    and no radiation exposure is involved.

    How is it done?

    The study is done by passing a special
    tube down the throat
    into the esophagus or food pipe.
    The end of this tube is placed
    near the heart which allows
    very clear, detailed pictures to be taken.

    So, can you think of any reason this procedure might
    lead to swallowing dysfunction?

    Remember that Old Adage...

    Remember that old adage "you can't please all of the people all of the time..."? Who is ultimately responsible for decisions made regarding the care of a patient? That is the question of the evening.

    Is it the patient?
    The patient's nurse?
    The attending physician?
    The surgeon?
    The registered dietician?
    The speech pathologist?
    The physical or occupational therapists?
    The medical student? or the physician's assistant?

    Or, is it the team? And who is on that team? Is there a leader of that team? And who is that leader?

    The patient?
    The doctor?

    Ultimately someone has to make the final decisions. How does that person make the right decision given a variety of recommendations? Do a JPEG. Don't do a JPEG. Downsize a trach. Don't downsize a trach. How does that person know that the entire team will agree or disagree? Does that person have the time needed to find out? Why? or why not?

    Does it do any good to entrust to someone else communication of your recommendations and your rationale for them? And, are your recommendations always to be followed? Or, are they just recommendations?

    And, is your recommendation the same as an "order?" Would suggestion be a more appropriate term? Why? Why not? If so, always or only sometimes?

    And, why would someone ever say that a nurse does not "have the whole picture" of her/his patient? Why would someone ever imply that an attending physician did not have "time to know patients" entrusted to him or her?

    These are my probing questions this evening. Aspects of being a therapist to consider and reflect upon.

    Tuesday, September 11, 2007

    Verbal Feedback

    During treatment (not evaluation), verbal feedback of some kind needs to come after each response elicited.

    This verbal feedback can be "that's right" vs. "that's wrong" or "that's not right" followed by a cue of some sort. Most semantic cues can be drawn from semantic feature analysis with questions such as:

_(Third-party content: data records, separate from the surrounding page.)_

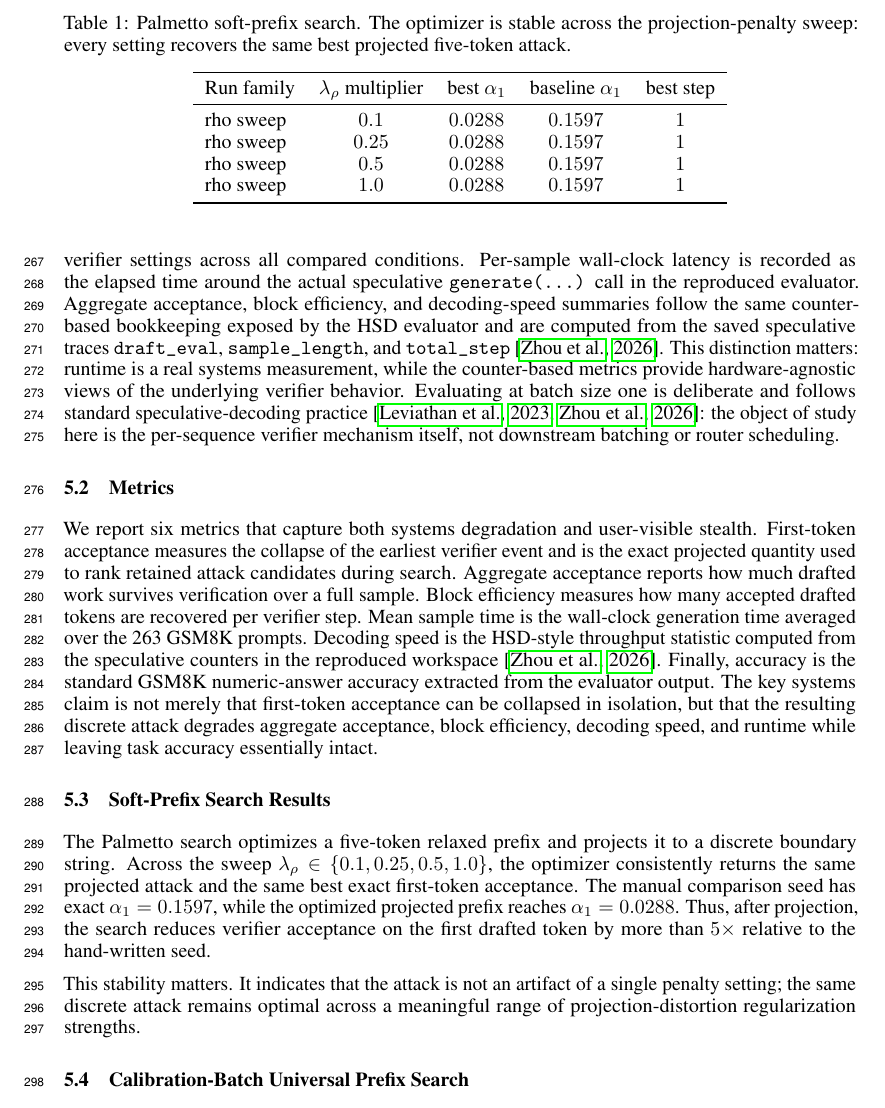
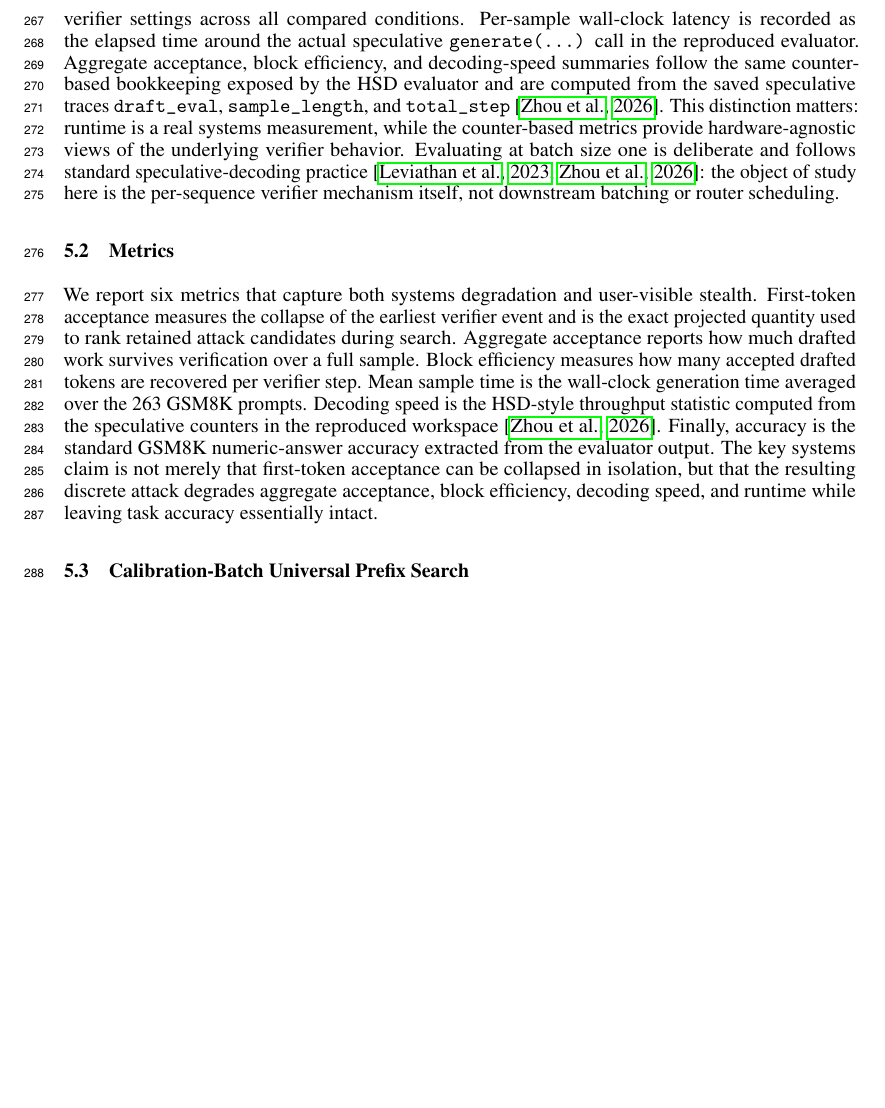
Before and after one commit to ulairii/ADSD, a LaTeX paper (paper.tex, which reads Sections/Eval.tex): part of page 8 of 19, cut at the place of the change, the shorter picture padded with empty space. Compiled offline with pdfLaTeX.

Commit message:
Updates from Overleaf

```diff
--- a/Sections/Eval.tex
+++ b/Sections/Eval.tex
@@ -49,38 +49,21 @@ collapsed in isolation, but that the resulting discrete attack degrades
 aggregate acceptance, block efficiency, decoding speed, and runtime while
 leaving task accuracy essentially intact.
 
-\subsection{Soft-Prefix Search Results}
+% \subsection{Soft-Prefix Search Results}
 
-The Palmetto search optimizes a five-token relaxed prefix and projects it to a
-discrete boundary string. Across the sweep
-$\lambda_{\rho}\in\{0.1, 0.25, 0.5, 1.0\}$, the optimizer consistently returns
-the same projected attack and the same best exact first-token acceptance. The
-manual comparison seed has exact $\alpha_1 = 0.1597$, while the optimized
-projected prefix reaches $\alpha_1 = 0.0288$. Thus, after projection, the
-search reduces verifier acceptance on the first drafted token by more than
-$5\times$ relative to the hand-written seed.
+% The Palmetto search optimizes a five-token relaxed prefix and projects it to a
+% discrete boundary string. Across the sweep
+% $\lambda_{\rho}\in\{0.1, 0.25, 0.5, 1.0\}$, the optimizer consistently returns
+% the same projected attack and the same best exact first-token acceptance. The
+% manual comparison seed has exact $\alpha_1 = 0.1597$, while the optimized
+% projected prefix reaches $\alpha_1 = 0.0288$. Thus, after projection, the
+% search reduces verifier acceptance on the first drafted token by more than
+% $5\times$ relative to the hand-written seed.
 
-\begin{table}[t]
-\centering
-\caption{Palmetto soft-prefix search. The optimizer is stable across the
-projection-penalty sweep: every setting recovers the same best projected
-five-token attack.}
-\label{tab:soft-search}
-\begin{tabular}{lcccc}
-\toprule
-Run family & $\lambda_{\rho}$ multiplier & best $\alpha_1$ & baseline $\alpha_1$ & best step \\
-\midrule
-rho sweep & $0.1$ & $0.0288$ & $0.1597$ & $1$ \\
-rho sweep & $0.25$ & $0.0288$ & $0.1597$ & $1$ \\
-rho sweep & $0.5$ & $0.0288$ & $0.1597$ & $1$ \\
-rho sweep & $1.0$ & $0.0288$ & $0.1597$ & $1$ \\
-\bottomrule
-\end{tabular}
-\end{table}
 
-This stability matters. It indicates that the attack is not an artifact of a
-single penalty setting; the same discrete attack remains optimal across a
-meaningful range of projection-distortion regularization strengths.
+% This stability matters. It indicates that the attack is not an artifact of a
+% single penalty setting; the same discrete attack remains optimal across a
+% meaningful range of projection-distortion regularization strengths.
 
 \subsection{Calibration-Batch Universal Prefix Search}
 
```
Also changed, not shown: Sections/Appendix.tex (+2 -0 lines).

    "where is this found?"
    "what do you do with this?"
    "what does this item do?"
    "to which group does this item belong"
    "what does this look like, feel like, taste like, smell like...etc?"

    If the question does not elicit a correct response, then providing the information in statement form, such as "you use this to open cans" may assist the person. If not, the first letter of the target word sometimes triggers word retrieval. Finally, the phonemic cue may be given. Often it helps to remind the person to attend to your face with "watch me, listen to me, do what I do."

    The verbal feedback that you gave today re: sustaining attention via eye contact, etc. was very appropriate.

    Keep up the good work.

    Thursday, September 6, 2007

    Time Zone

    Time stamps should be correct now. The time zone was set at "Pacific."

    Wednesday, September 5, 2007

    Good News!

    Found my misplaced bag on TCU...


    Don't forget: You may find it easier to answer my questions via "comments." This way, we won't forget to discuss these during the practicum. Thanks!

    ALS Clinic

    I recommend you page me on Friday morning to check my schedule as I am not certain when I am going to be at ALS Clinic.

    Thought Organization

    What is thought organization anyway? What's semantic feature analysis?

    Tuesday, September 4, 2007

    Look It Up

    What is an empyema? Can you think of any impact this condition might have for speech pathology?